=== Input material ===

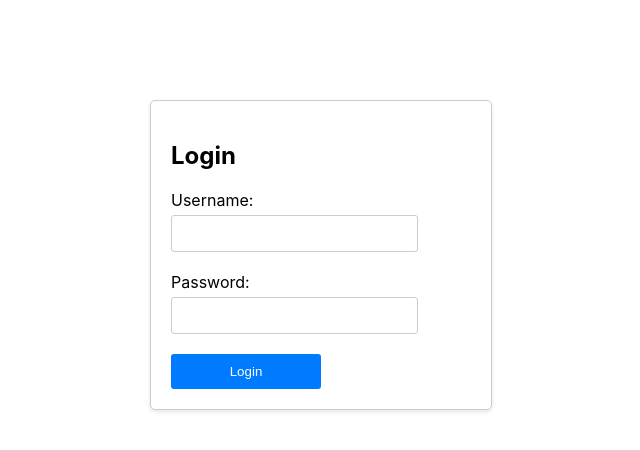
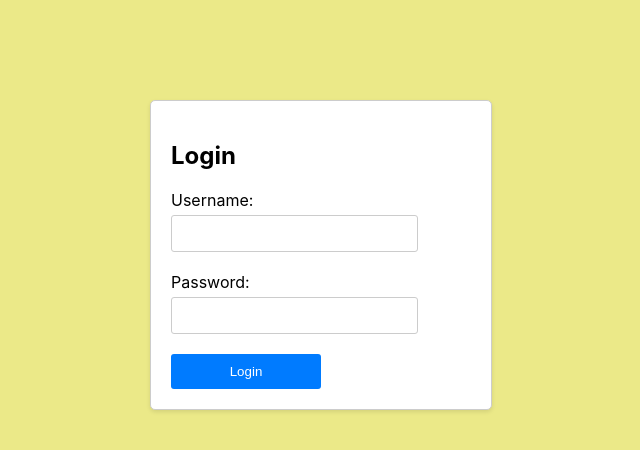
Before and after one commit to pidooort/timesheet, a React (Create React App) app: page / in a window 1280 px wide. Shown: the top 450 px of the page, without its empty margins (319-959 px from the left). Built offline with nearby package versions, Linux system fonts and the light colour scheme.

Commit message:
body bg color changed

```diff
--- a/src/App.css
+++ b/src/App.css
@@ -2,6 +2,11 @@
 
 .App {
   text-align: center;
+
+}
+
+body {
+  background-color: #ebe988;
 }
 
 .App-logo {
```
Also changed, not shown: src/style/Homepage.css (line endings or trailing spaces).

===

## [Work to complete]
Apart from the pictures, set down all the entries above exactly.

## [Result of this task]
Before and after one commit to pidooort/timesheet, a React (Create React App) app: page / in a window 1280 px wide. Shown: the top 450 px of the page, without its empty margins (319-959 px from the left). Built offline with nearby package versions, Linux system fonts and the light colour scheme.

Commit message:
body bg color changed

```diff
--- a/src/App.css
+++ b/src/App.css
@@ -2,6 +2,11 @@
 
 .App {
   text-align: center;
+
+}
+
+body {
+  background-color: #ebe988;
 }
 
 .App-logo {
```
Also changed, not shown: src/style/Homepage.css (line endings or trailing spaces).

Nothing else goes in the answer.